* Data extract:
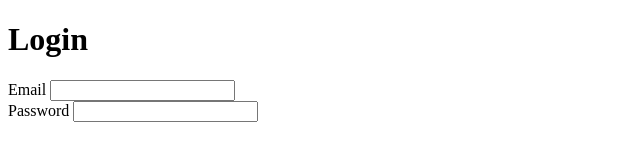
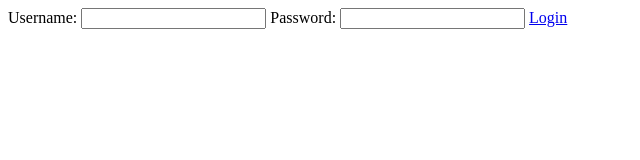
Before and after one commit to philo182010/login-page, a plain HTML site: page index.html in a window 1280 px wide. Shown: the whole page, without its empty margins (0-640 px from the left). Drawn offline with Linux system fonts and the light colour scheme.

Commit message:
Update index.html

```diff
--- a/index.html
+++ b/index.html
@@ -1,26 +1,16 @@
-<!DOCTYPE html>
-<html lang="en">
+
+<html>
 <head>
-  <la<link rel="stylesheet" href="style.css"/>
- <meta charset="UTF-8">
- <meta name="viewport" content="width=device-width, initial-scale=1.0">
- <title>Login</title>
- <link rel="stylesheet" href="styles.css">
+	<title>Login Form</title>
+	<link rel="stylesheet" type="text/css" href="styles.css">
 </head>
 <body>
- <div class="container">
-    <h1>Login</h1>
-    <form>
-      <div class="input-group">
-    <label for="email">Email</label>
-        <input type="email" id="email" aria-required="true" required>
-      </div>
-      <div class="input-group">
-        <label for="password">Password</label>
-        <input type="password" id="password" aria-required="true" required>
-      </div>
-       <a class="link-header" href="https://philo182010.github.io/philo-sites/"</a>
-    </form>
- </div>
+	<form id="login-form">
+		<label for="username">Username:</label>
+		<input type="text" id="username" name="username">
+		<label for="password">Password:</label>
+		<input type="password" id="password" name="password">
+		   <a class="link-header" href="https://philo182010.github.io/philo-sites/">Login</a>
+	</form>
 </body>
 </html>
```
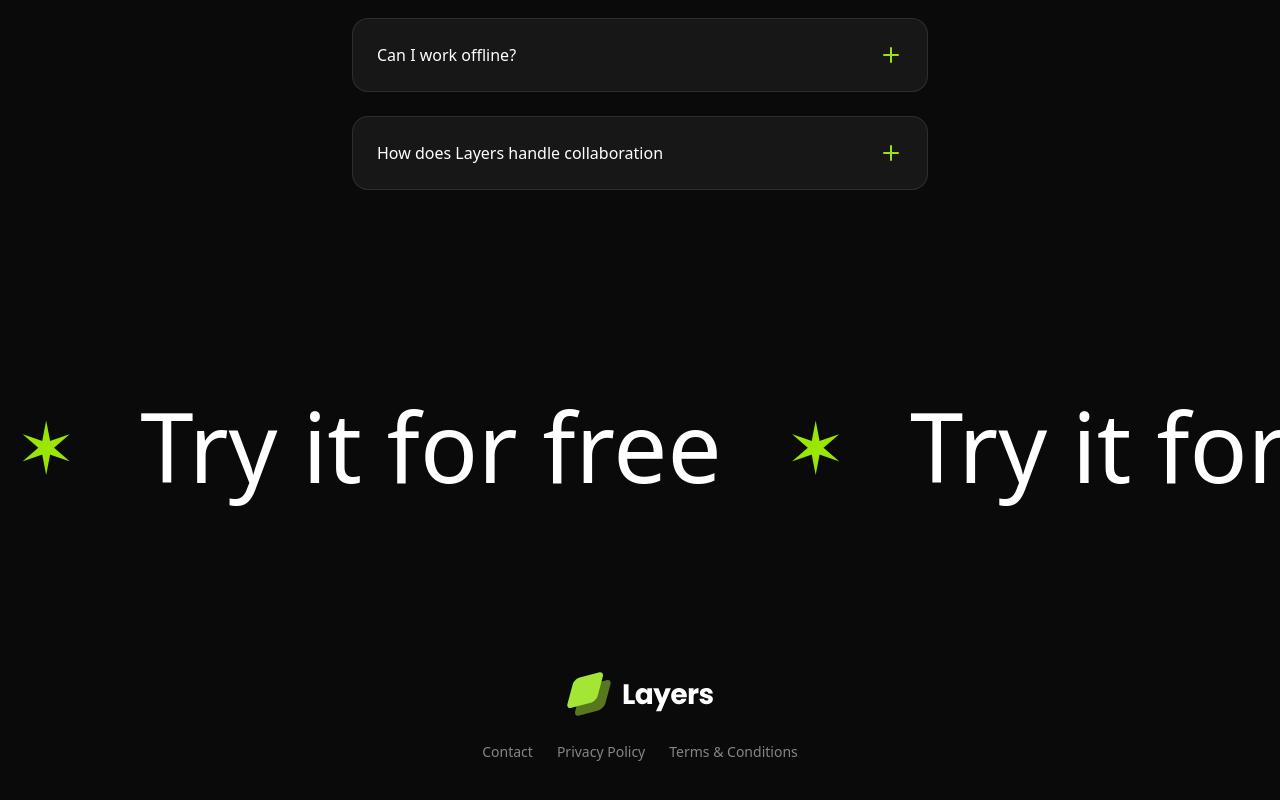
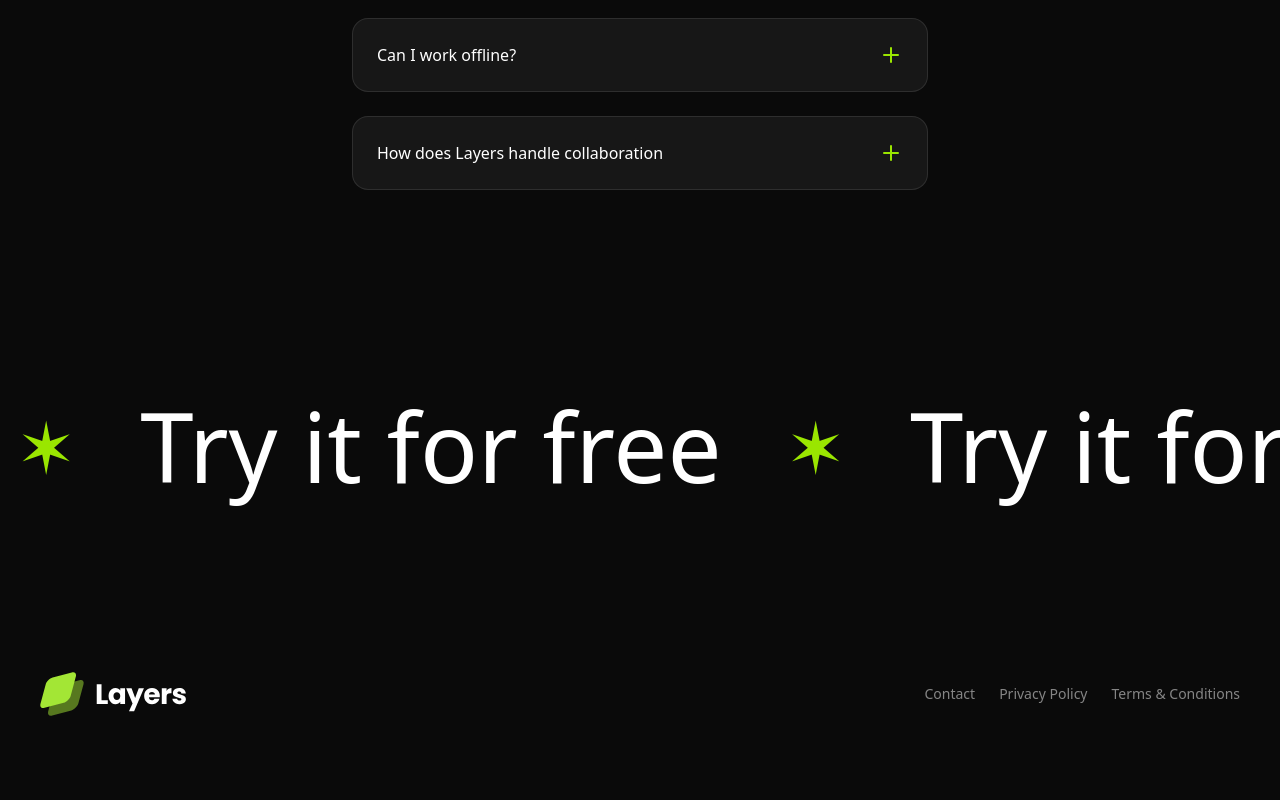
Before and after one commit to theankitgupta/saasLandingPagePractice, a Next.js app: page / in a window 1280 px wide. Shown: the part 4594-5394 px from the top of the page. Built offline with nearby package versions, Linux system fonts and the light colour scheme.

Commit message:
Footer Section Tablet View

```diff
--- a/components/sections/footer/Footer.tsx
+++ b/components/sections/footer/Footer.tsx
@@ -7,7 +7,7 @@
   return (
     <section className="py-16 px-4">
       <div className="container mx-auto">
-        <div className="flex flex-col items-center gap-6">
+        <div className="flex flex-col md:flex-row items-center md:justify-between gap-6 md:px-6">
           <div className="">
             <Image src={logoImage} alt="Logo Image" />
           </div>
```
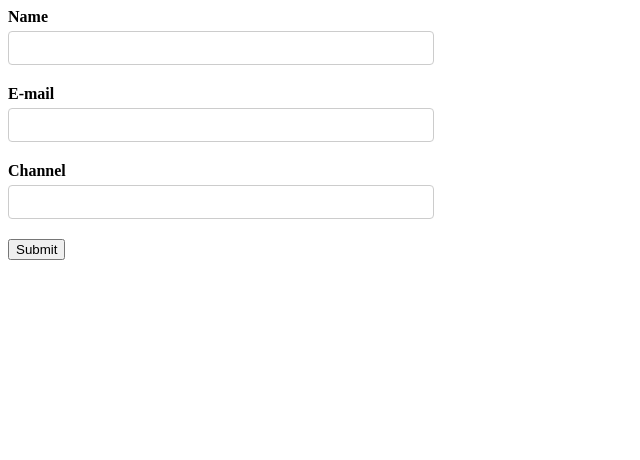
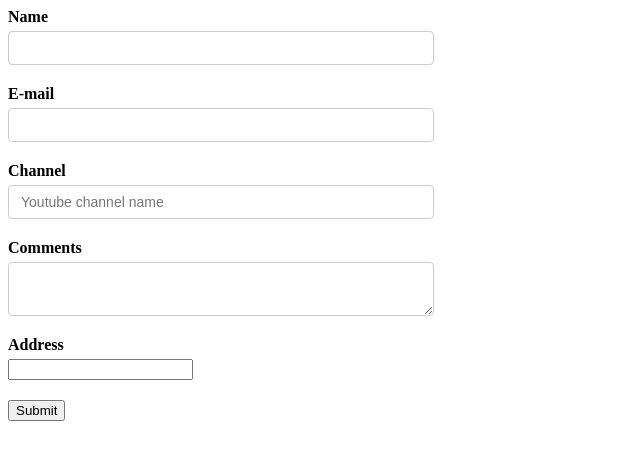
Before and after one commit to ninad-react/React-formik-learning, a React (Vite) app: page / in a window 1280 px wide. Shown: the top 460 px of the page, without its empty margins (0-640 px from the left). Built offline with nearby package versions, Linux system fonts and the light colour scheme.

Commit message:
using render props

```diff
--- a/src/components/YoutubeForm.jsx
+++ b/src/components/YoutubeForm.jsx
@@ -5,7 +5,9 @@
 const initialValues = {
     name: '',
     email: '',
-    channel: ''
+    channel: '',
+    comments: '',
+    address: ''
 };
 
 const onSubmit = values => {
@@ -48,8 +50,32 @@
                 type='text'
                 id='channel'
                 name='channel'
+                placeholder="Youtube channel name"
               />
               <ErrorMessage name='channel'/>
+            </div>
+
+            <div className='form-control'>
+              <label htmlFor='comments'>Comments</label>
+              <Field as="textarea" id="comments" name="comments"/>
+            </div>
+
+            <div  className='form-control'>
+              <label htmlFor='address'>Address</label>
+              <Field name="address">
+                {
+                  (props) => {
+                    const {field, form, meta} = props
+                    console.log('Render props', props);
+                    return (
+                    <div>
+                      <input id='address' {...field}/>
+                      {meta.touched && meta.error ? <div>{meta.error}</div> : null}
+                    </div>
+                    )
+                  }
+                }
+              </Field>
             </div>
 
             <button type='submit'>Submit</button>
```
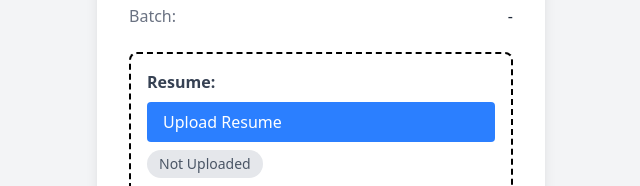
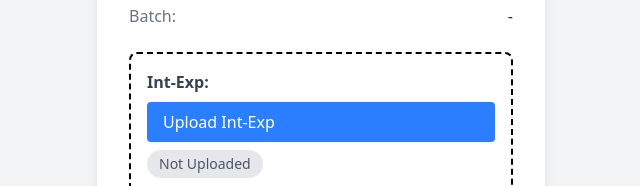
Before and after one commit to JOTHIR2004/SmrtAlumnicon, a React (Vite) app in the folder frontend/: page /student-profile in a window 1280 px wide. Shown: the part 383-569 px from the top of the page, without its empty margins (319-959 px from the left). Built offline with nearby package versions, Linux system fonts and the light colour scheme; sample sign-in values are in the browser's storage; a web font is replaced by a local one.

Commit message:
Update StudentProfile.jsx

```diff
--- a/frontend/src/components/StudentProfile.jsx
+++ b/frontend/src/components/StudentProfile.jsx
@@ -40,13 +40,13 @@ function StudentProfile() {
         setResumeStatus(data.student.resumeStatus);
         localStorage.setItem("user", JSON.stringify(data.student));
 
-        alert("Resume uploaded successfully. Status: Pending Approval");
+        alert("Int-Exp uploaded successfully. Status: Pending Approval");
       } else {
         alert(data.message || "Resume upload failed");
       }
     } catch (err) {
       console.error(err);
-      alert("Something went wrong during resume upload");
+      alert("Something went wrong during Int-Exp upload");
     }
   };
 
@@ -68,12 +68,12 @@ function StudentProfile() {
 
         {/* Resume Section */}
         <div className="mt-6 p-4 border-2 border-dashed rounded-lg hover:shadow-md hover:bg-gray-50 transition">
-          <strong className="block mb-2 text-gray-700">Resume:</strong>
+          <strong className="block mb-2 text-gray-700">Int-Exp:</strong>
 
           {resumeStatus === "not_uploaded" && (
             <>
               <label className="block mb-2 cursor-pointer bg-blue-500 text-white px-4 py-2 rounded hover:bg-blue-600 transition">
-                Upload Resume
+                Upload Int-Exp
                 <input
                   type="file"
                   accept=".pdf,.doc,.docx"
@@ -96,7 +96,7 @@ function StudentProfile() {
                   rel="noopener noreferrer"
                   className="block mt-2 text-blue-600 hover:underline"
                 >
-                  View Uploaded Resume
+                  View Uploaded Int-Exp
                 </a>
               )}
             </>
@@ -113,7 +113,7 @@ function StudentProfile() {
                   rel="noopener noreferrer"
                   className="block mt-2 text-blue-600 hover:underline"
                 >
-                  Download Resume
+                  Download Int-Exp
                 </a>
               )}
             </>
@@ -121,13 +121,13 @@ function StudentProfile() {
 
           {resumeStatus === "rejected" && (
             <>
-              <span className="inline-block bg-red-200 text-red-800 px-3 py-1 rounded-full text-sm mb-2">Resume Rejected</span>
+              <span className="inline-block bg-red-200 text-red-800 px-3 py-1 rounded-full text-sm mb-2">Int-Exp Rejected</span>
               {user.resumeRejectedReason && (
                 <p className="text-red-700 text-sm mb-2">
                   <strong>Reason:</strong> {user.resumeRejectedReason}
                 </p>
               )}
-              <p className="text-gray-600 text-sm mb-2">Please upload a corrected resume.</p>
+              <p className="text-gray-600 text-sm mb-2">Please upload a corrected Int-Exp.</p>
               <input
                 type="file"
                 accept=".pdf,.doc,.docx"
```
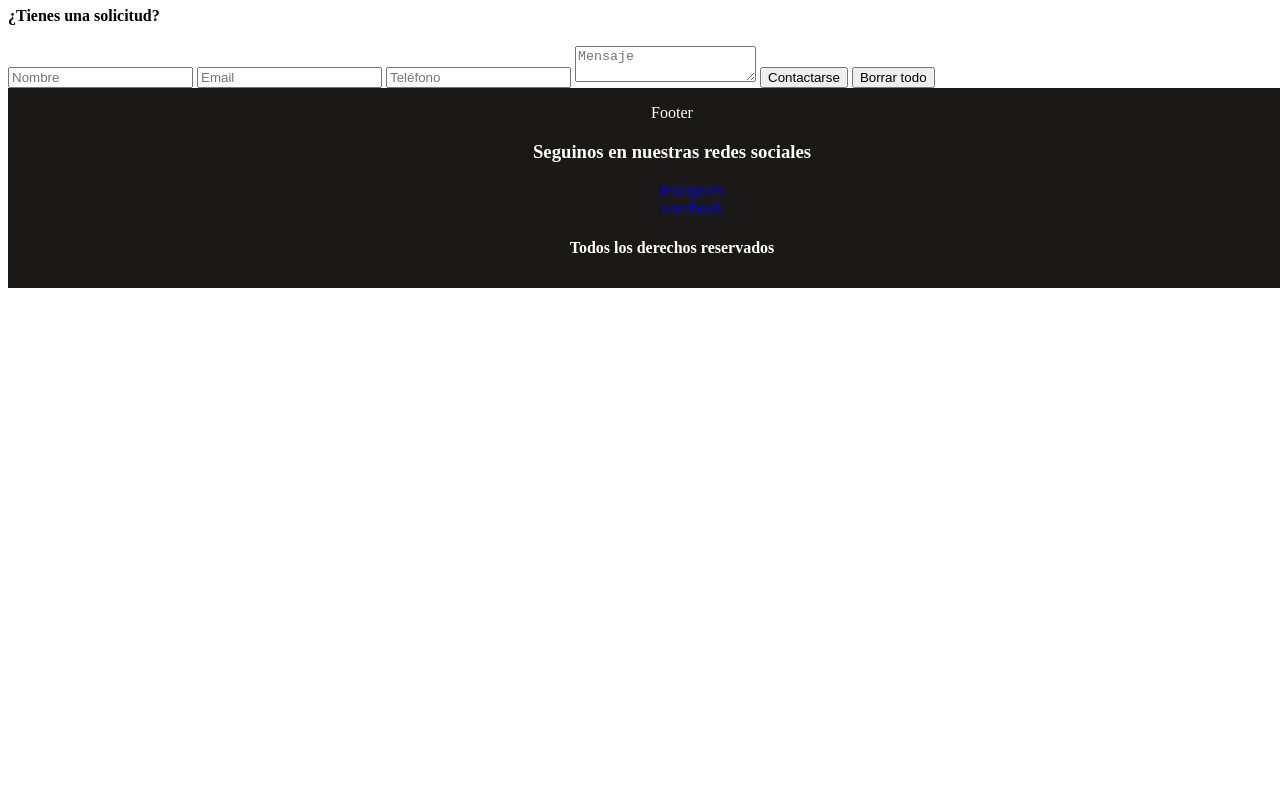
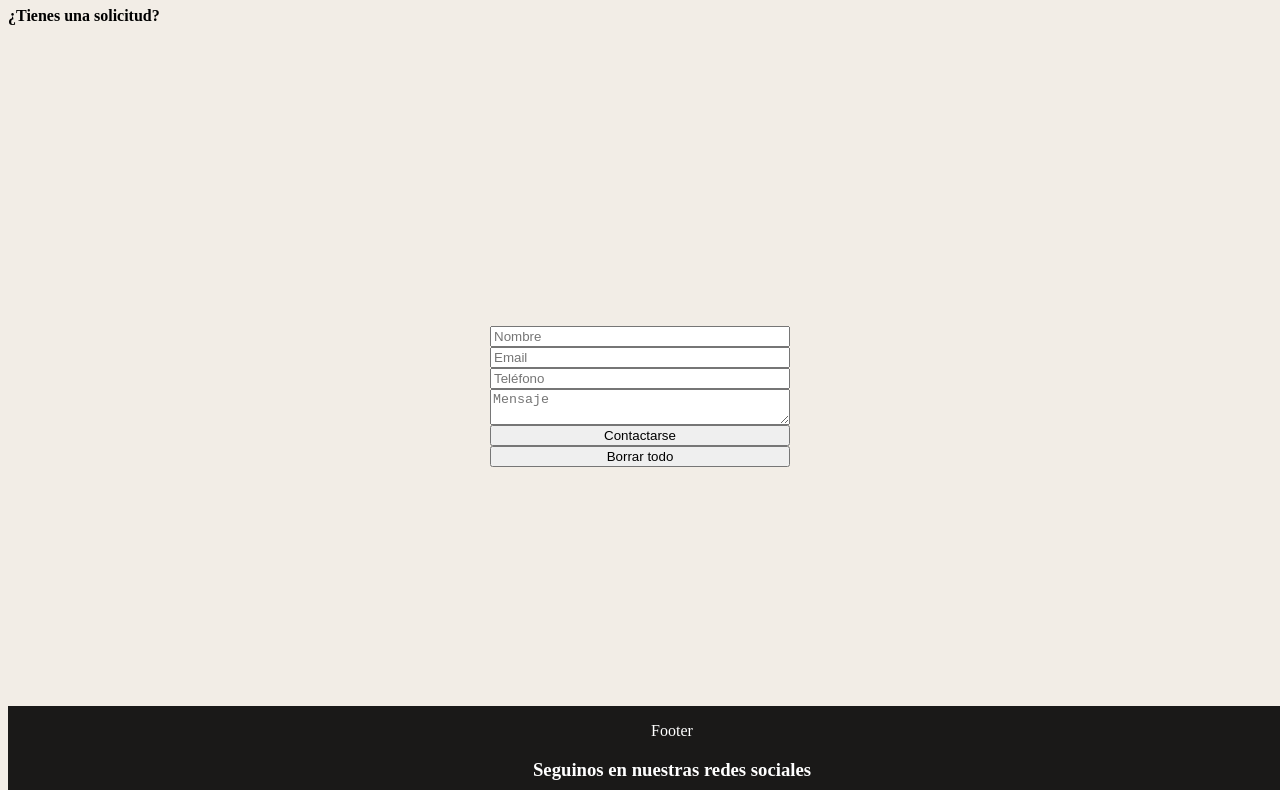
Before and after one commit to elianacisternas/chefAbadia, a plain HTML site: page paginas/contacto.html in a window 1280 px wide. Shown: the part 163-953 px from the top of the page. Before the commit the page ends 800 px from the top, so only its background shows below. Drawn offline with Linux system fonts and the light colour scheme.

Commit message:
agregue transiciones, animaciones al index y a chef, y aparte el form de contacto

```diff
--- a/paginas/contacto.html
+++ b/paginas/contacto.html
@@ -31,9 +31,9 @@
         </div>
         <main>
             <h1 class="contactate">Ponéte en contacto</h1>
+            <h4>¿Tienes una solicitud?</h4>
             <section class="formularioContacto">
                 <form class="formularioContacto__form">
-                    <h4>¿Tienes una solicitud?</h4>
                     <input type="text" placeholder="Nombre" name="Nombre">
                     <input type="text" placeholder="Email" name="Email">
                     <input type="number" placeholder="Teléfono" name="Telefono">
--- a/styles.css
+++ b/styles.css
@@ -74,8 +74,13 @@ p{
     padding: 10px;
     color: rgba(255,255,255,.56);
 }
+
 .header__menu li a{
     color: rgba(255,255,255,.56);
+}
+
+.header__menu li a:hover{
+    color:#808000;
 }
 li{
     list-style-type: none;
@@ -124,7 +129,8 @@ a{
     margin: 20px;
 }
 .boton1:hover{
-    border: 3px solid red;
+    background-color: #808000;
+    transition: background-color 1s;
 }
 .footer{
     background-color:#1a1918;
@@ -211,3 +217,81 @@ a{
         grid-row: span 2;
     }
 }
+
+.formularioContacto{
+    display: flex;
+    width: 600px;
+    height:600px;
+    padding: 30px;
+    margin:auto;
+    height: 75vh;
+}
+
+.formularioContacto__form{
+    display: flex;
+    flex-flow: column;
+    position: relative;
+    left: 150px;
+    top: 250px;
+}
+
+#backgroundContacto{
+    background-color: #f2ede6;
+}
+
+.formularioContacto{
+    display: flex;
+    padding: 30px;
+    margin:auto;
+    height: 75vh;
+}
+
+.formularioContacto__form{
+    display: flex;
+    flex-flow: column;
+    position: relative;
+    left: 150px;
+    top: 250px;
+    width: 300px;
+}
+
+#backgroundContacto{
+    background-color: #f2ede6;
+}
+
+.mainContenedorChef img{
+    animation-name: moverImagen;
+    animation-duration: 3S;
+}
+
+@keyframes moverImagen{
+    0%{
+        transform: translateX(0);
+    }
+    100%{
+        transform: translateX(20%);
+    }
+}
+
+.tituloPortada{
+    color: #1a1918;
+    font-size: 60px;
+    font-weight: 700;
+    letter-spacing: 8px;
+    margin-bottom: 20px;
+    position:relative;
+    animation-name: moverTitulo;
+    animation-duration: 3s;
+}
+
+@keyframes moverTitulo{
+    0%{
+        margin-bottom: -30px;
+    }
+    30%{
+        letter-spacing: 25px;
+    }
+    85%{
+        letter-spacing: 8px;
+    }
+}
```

* Problem:
Filter the lines above, keeping and copying those that contain "color".

* Output of the task:
     color: rgba(255,255,255,.56);
     color: rgba(255,255,255,.56);
+    color:#808000;
+    background-color: #808000;
+    transition: background-color 1s;
     background-color:#1a1918;
+    background-color: #f2ede6;
+    background-color: #f2ede6;
+    color: #1a1918;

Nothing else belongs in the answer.